(WHAT THIS TASK INVOLVES): Would you return the entries exactly, with every line intact?

(INFORMATION GIVEN):
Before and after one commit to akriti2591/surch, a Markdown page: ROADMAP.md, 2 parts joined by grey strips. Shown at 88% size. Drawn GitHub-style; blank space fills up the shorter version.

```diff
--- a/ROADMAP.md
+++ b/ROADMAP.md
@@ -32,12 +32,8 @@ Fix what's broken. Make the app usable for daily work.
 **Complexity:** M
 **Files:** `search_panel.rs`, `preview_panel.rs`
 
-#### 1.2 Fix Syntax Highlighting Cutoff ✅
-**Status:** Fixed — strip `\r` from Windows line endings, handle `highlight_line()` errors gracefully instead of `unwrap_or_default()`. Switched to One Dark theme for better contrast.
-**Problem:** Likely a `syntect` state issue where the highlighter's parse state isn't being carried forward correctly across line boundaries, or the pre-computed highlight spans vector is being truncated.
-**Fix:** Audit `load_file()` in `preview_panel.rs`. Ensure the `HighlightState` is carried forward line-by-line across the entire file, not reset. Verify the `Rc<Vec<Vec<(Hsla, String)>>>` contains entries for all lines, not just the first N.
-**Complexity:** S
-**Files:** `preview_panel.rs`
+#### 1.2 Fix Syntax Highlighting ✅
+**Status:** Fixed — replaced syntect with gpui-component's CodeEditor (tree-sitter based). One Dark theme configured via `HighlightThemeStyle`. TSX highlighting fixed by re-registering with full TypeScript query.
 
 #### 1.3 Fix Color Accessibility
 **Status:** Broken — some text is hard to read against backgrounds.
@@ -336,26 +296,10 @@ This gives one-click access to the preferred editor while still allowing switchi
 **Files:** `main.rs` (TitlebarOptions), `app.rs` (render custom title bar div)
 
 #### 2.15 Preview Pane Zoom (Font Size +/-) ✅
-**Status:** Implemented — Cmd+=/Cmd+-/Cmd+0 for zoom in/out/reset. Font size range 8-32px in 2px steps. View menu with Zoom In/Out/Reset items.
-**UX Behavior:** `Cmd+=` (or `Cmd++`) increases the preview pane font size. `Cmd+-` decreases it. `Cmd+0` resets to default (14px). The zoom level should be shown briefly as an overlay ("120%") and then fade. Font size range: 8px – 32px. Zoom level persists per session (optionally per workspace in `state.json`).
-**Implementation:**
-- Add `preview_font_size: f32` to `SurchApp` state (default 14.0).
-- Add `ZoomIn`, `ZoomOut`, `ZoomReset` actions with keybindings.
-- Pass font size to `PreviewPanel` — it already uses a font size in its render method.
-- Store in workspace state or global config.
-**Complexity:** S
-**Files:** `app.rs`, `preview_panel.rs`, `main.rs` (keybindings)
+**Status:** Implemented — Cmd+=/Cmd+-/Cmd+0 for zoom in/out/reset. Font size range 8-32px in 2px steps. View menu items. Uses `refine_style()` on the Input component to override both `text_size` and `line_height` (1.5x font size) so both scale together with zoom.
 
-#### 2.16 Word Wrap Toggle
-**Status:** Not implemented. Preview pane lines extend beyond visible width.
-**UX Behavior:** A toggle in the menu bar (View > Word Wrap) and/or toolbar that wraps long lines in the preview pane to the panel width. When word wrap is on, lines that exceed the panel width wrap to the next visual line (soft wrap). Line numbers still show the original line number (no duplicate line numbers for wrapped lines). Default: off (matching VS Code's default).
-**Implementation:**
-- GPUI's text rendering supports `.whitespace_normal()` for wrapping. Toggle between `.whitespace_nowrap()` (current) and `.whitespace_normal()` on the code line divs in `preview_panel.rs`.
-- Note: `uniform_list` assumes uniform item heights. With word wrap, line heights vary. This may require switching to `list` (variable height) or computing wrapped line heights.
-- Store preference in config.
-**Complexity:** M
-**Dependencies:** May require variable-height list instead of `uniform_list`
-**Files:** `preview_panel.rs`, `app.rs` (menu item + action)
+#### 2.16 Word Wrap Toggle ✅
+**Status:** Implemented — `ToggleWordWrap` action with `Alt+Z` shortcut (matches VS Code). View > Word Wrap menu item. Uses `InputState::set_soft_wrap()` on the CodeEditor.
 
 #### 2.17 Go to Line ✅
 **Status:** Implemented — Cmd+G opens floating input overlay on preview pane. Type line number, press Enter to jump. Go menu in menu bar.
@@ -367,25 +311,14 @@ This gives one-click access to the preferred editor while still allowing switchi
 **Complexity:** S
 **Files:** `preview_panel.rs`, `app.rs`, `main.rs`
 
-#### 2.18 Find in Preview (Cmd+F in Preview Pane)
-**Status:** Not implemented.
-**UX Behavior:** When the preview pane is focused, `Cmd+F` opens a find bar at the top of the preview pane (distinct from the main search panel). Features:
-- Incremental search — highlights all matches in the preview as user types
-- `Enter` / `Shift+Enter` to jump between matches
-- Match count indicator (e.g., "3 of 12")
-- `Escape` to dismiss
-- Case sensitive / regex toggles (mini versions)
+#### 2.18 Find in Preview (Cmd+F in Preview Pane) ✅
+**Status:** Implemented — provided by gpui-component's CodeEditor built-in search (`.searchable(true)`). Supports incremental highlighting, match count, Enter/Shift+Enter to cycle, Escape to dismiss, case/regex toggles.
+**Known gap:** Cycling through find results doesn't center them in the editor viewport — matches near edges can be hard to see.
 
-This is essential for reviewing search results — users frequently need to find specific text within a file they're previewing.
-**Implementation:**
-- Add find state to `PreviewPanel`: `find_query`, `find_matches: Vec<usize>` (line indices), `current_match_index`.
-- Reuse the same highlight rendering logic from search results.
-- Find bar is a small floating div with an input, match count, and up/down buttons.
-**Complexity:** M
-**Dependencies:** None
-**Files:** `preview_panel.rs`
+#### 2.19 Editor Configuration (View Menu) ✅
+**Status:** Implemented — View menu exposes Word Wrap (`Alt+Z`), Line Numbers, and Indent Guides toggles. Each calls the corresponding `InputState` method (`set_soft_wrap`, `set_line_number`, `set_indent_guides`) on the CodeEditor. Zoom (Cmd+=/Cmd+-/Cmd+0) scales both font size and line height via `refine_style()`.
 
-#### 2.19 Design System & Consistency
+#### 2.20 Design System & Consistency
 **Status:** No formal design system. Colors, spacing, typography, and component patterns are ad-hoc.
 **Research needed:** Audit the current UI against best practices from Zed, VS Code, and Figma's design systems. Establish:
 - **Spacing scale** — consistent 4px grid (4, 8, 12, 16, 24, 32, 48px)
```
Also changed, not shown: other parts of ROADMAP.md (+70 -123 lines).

(RESPONSE AREA):
Before and after one commit to akriti2591/surch, a Markdown page: ROADMAP.md, 2 parts joined by grey strips. Shown at 88% size. Drawn GitHub-style; blank space fills up the shorter version.

```diff
--- a/ROADMAP.md
+++ b/ROADMAP.md
@@ -32,12 +32,8 @@ Fix what's broken. Make the app usable for daily work.
 **Complexity:** M
 **Files:** `search_panel.rs`, `preview_panel.rs`
 
-#### 1.2 Fix Syntax Highlighting Cutoff ✅
-**Status:** Fixed — strip `\r` from Windows line endings, handle `highlight_line()` errors gracefully instead of `unwrap_or_default()`. Switched to One Dark theme for better contrast.
-**Problem:** Likely a `syntect` state issue where the highlighter's parse state isn't being carried forward correctly across line boundaries, or the pre-computed highlight spans vector is being truncated.
-**Fix:** Audit `load_file()` in `preview_panel.rs`. Ensure the `HighlightState` is carried forward line-by-line across the entire file, not reset. Verify the `Rc<Vec<Vec<(Hsla, String)>>>` contains entries for all lines, not just the first N.
-**Complexity:** S
-**Files:** `preview_panel.rs`
+#### 1.2 Fix Syntax Highlighting ✅
+**Status:** Fixed — replaced syntect with gpui-component's CodeEditor (tree-sitter based). One Dark theme configured via `HighlightThemeStyle`. TSX highlighting fixed by re-registering with full TypeScript query.
 
 #### 1.3 Fix Color Accessibility
 **Status:** Broken — some text is hard to read against backgrounds.
@@ -336,26 +296,10 @@ This gives one-click access to the preferred editor while still allowing switchi
 **Files:** `main.rs` (TitlebarOptions), `app.rs` (render custom title bar div)
 
 #### 2.15 Preview Pane Zoom (Font Size +/-) ✅
-**Status:** Implemented — Cmd+=/Cmd+-/Cmd+0 for zoom in/out/reset. Font size range 8-32px in 2px steps. View menu with Zoom In/Out/Reset items.
-**UX Behavior:** `Cmd+=` (or `Cmd++`) increases the preview pane font size. `Cmd+-` decreases it. `Cmd+0` resets to default (14px). The zoom level should be shown briefly as an overlay ("120%") and then fade. Font size range: 8px – 32px. Zoom level persists per session (optionally per workspace in `state.json`).
-**Implementation:**
-- Add `preview_font_size: f32` to `SurchApp` state (default 14.0).
-- Add `ZoomIn`, `ZoomOut`, `ZoomReset` actions with keybindings.
-- Pass font size to `PreviewPanel` — it already uses a font size in its render method.
-- Store in workspace state or global config.
-**Complexity:** S
-**Files:** `app.rs`, `preview_panel.rs`, `main.rs` (keybindings)
+**Status:** Implemented — Cmd+=/Cmd+-/Cmd+0 for zoom in/out/reset. Font size range 8-32px in 2px steps. View menu items. Uses `refine_style()` on the Input component to override both `text_size` and `line_height` (1.5x font size) so both scale together with zoom.
 
-#### 2.16 Word Wrap Toggle
-**Status:** Not implemented. Preview pane lines extend beyond visible width.
-**UX Behavior:** A toggle in the menu bar (View > Word Wrap) and/or toolbar that wraps long lines in the preview pane to the panel width. When word wrap is on, lines that exceed the panel width wrap to the next visual line (soft wrap). Line numbers still show the original line number (no duplicate line numbers for wrapped lines). Default: off (matching VS Code's default).
-**Implementation:**
-- GPUI's text rendering supports `.whitespace_normal()` for wrapping. Toggle between `.whitespace_nowrap()` (current) and `.whitespace_normal()` on the code line divs in `preview_panel.rs`.
-- Note: `uniform_list` assumes uniform item heights. With word wrap, line heights vary. This may require switching to `list` (variable height) or computing wrapped line heights.
-- Store preference in config.
-**Complexity:** M
-**Dependencies:** May require variable-height list instead of `uniform_list`
-**Files:** `preview_panel.rs`, `app.rs` (menu item + action)
+#### 2.16 Word Wrap Toggle ✅
+**Status:** Implemented — `ToggleWordWrap` action with `Alt+Z` shortcut (matches VS Code). View > Word Wrap menu item. Uses `InputState::set_soft_wrap()` on the CodeEditor.
 
 #### 2.17 Go to Line ✅
 **Status:** Implemented — Cmd+G opens floating input overlay on preview pane. Type line number, press Enter to jump. Go menu in menu bar.
@@ -367,25 +311,14 @@ This gives one-click access to the preferred editor while still allowing switchi
 **Complexity:** S
 **Files:** `preview_panel.rs`, `app.rs`, `main.rs`
 
-#### 2.18 Find in Preview (Cmd+F in Preview Pane)
-**Status:** Not implemented.
-**UX Behavior:** When the preview pane is focused, `Cmd+F` opens a find bar at the top of the preview pane (distinct from the main search panel). Features:
-- Incremental search — highlights all matches in the preview as user types
-- `Enter` / `Shift+Enter` to jump between matches
-- Match count indicator (e.g., "3 of 12")
-- `Escape` to dismiss
-- Case sensitive / regex toggles (mini versions)
+#### 2.18 Find in Preview (Cmd+F in Preview Pane) ✅
+**Status:** Implemented — provided by gpui-component's CodeEditor built-in search (`.searchable(true)`). Supports incremental highlighting, match count, Enter/Shift+Enter to cycle, Escape to dismiss, case/regex toggles.
+**Known gap:** Cycling through find results doesn't center them in the editor viewport — matches near edges can be hard to see.
 
-This is essential for reviewing search results — users frequently need to find specific text within a file they're previewing.
-**Implementation:**
-- Add find state to `PreviewPanel`: `find_query`, `find_matches: Vec<usize>` (line indices), `current_match_index`.
-- Reuse the same highlight rendering logic from search results.
-- Find bar is a small floating div with an input, match count, and up/down buttons.
-**Complexity:** M
-**Dependencies:** None
-**Files:** `preview_panel.rs`
+#### 2.19 Editor Configuration (View Menu) ✅
+**Status:** Implemented — View menu exposes Word Wrap (`Alt+Z`), Line Numbers, and Indent Guides toggles. Each calls the corresponding `InputState` method (`set_soft_wrap`, `set_line_number`, `set_indent_guides`) on the CodeEditor. Zoom (Cmd+=/Cmd+-/Cmd+0) scales both font size and line height via `refine_style()`.
 
-#### 2.19 Design System & Consistency
+#### 2.20 Design System & Consistency
 **Status:** No formal design system. Colors, spacing, typography, and component patterns are ad-hoc.
 **Research needed:** Audit the current UI against best practices from Zed, VS Code, and Figma's design systems. Establish:
 - **Spacing scale** — consistent 4px grid (4, 8, 12, 16, 24, 32, 48px)
```
Also changed, not shown: other parts of ROADMAP.md (+70 -123 lines).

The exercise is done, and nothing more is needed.